Mythology and Dreams

Mythology and Dreams


In the disciplines of anthropology and history of religion, mythology refers to the narrative formulation of a traditional society’s worldview and values. Myths often relate fantastic encounters with gods and spiritual powers that are visionary and “dreamlike.”

The dominant contemporary view of the connection between dreams and myths was advanced by depth psychology, particularly the school of thought initiated by Carl Jung. Jungian psychology examines mythology for the light it throws on psychological processes. Jung theorized that myths were manifestations of the collective unconscious, a part of the mind that acts as a storehouse of myths and symbols to which all human beings have access, and which Jung viewed as the ultimate source of every society’s mythology. Jung found that the dreams of his patients frequently contained images with which they were completely unfamiliar but which seemed to reflect symbols that could be found somewhere in the mythological systems of world culture. The notion of the collective unconscious was used to explain this phenomenon, and Jung called such dreams “grand dreams.”

The “mythological motifs” or archetypes that manifest in such dreams take the familiar forms of gods, goddesses, heroes, or mythological beasts or dragons. They tend to occur during periods of great transition in a dreamer’s life—during puberty, approaching middle or old age, or menopause, or frequently during periods of chaos or distress. In essence, the dreamer is embarking on a quest—seeking a peaceful resolution within her dreamscape amidst the upheaval of her waking life.

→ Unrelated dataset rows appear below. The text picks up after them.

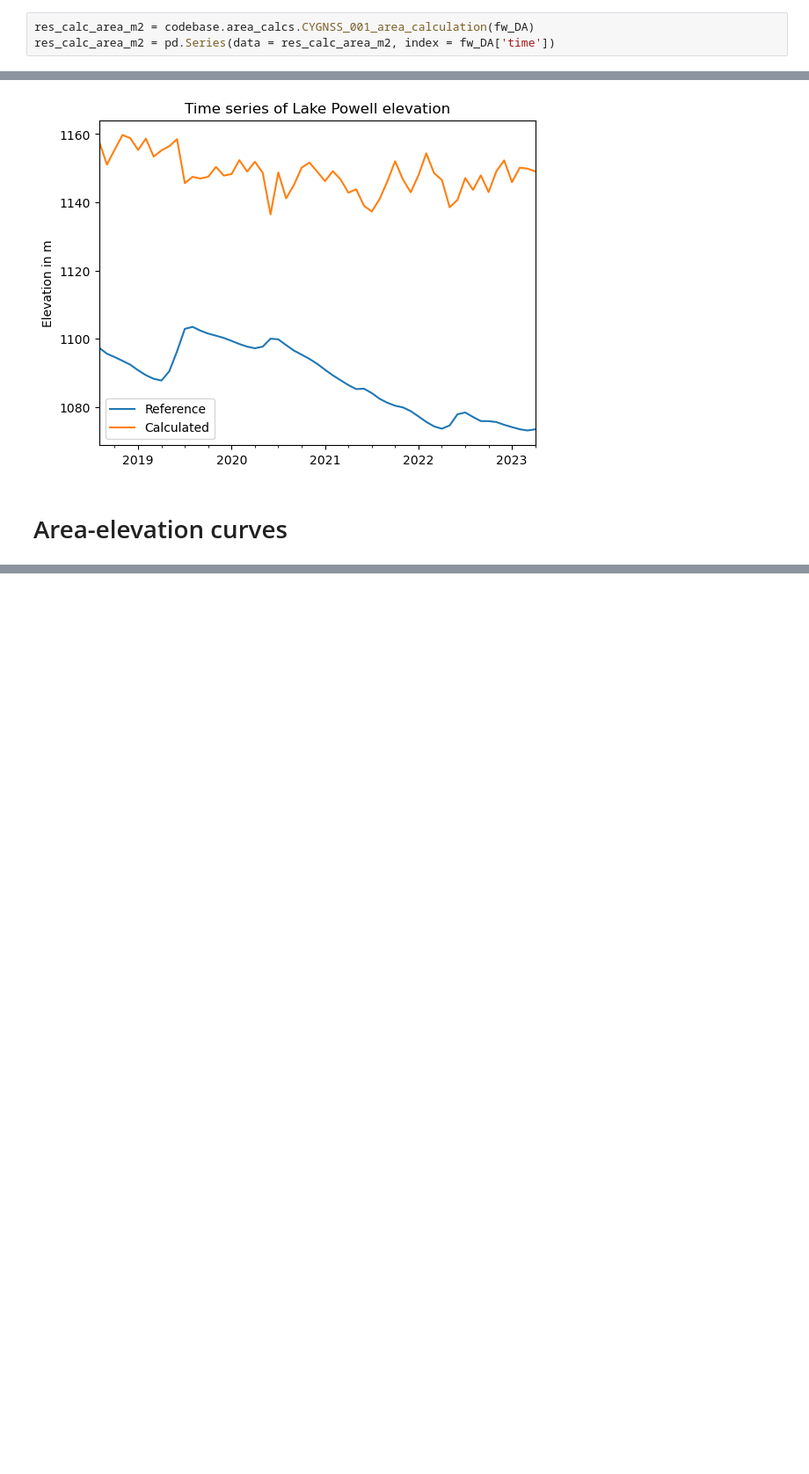
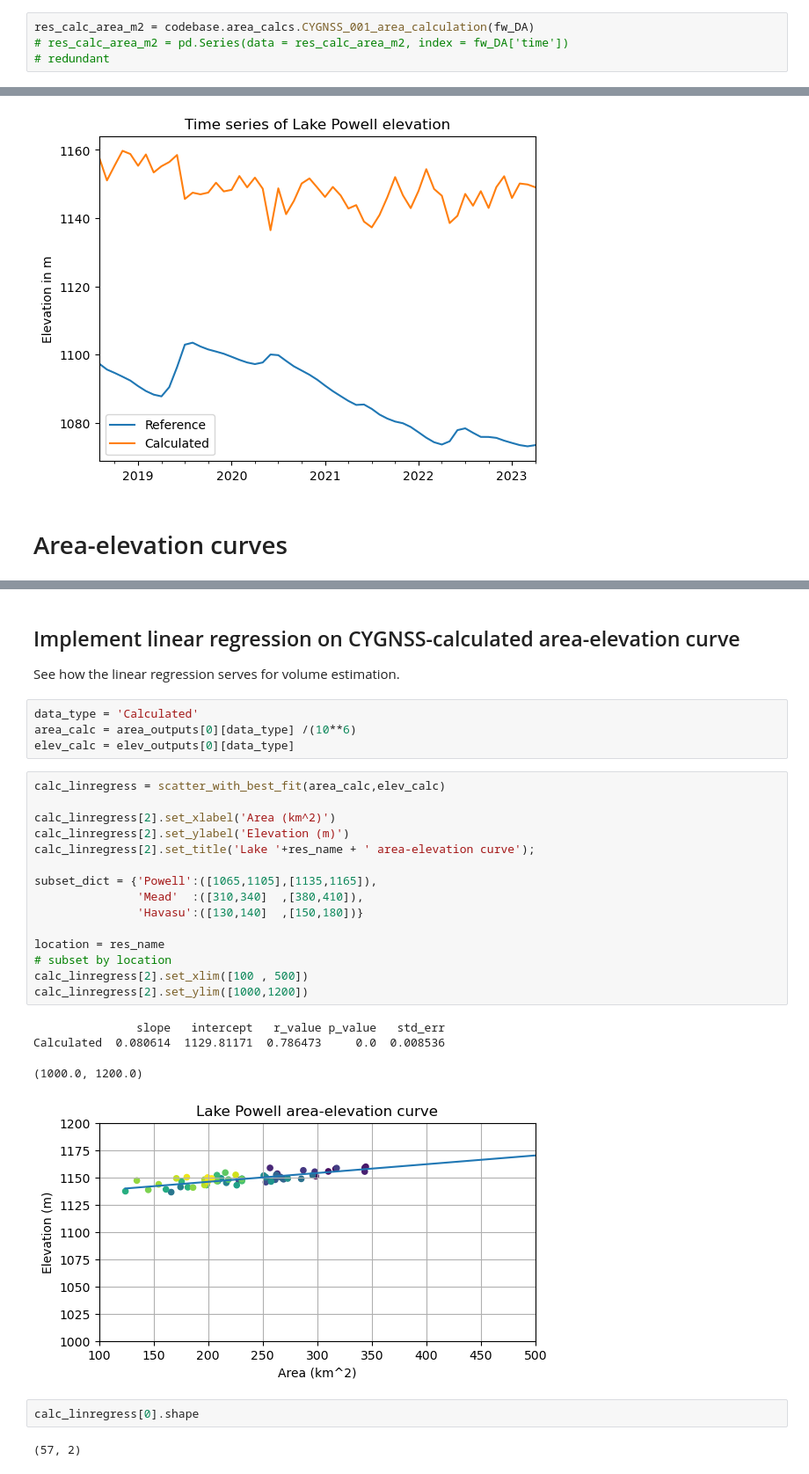
Before and after one commit to ascheliga/CYGNSS-GRACE, a Jupyter notebook: notebooks/Comparison_calc_ref_data.ipynb, the cells around one changed output, grey strips where cells are left out. Shown at 88% size. Drawn from its saved outputs; the diff is of its cells as text; blank space fills up the shorter version.

```diff
--- a/notebooks/Comparison_calc_ref_data.ipynb
+++ b/notebooks/Comparison_calc_ref_data.ipynb
@@ -93,7 +93,8 @@ def scatter_with_best_fit(ref_data,calc_data,plt_kwargs={},mnmx_precision=0):
 # Area comparison
 # %%
 res_calc_area_m2 = codebase.area_calcs.CYGNSS_001_area_calculation(fw_DA)
-res_calc_area_m2 = pd.Series(data = res_calc_area_m2, index = fw_DA['time'])
+# res_calc_area_m2 = pd.Series(data = res_calc_area_m2, index = fw_DA['time'])
+# redundant
 # %%
 # Convert nominal area to pd.Series input
 # nominal_area_dict = {'Havasu':20400}
@@ -193 +195,32 @@ plt.xlabel('Area km$^2$')
 [figure]
+# %% [markdown]
+## Implement linear regression on CYGNSS-calculated area-elevation curve
+See how the linear regression serves for volume estimation.
+# %%
+data_type = 'Calculated'
+area_calc = area_outputs[0][data_type] /(10**6)
+elev_calc = elev_outputs[0][data_type]
+# %%
+calc_linregress = scatter_with_best_fit(area_calc,elev_calc)
+
+calc_linregress[2].set_xlabel('Area (km^2)')
+calc_linregress[2].set_ylabel('Elevation (m)')
+calc_linregress[2].set_title('Lake '+res_name + ' area-elevation curve');
+
+subset_dict = {'Powell':([1065,1105],[1135,1165]),
+               'Mead'  :([310,340]  ,[380,410]),
+               'Havasu':([130,140]  ,[150,180])}
+
+location = res_name
+# subset by location
+calc_linregress[2].set_xlim([100 , 500])
+calc_linregress[2].set_ylim([1000,1200])
+# %% [output]
+               slope   intercept   r_value p_value   std_err
+Calculated  0.080614  1129.81171  0.786473     0.0  0.008536
+(1000.0, 1200.0)
+[figure, added]
+# %%
+calc_linregress[0].shape
+# %% [output]
+(57, 2)
```
Also changed, not shown: parts of 1 cell of this notebook.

The Dream Encyclopedia, Second Edition © 2009 Visible Ink Press®. All rights reserved.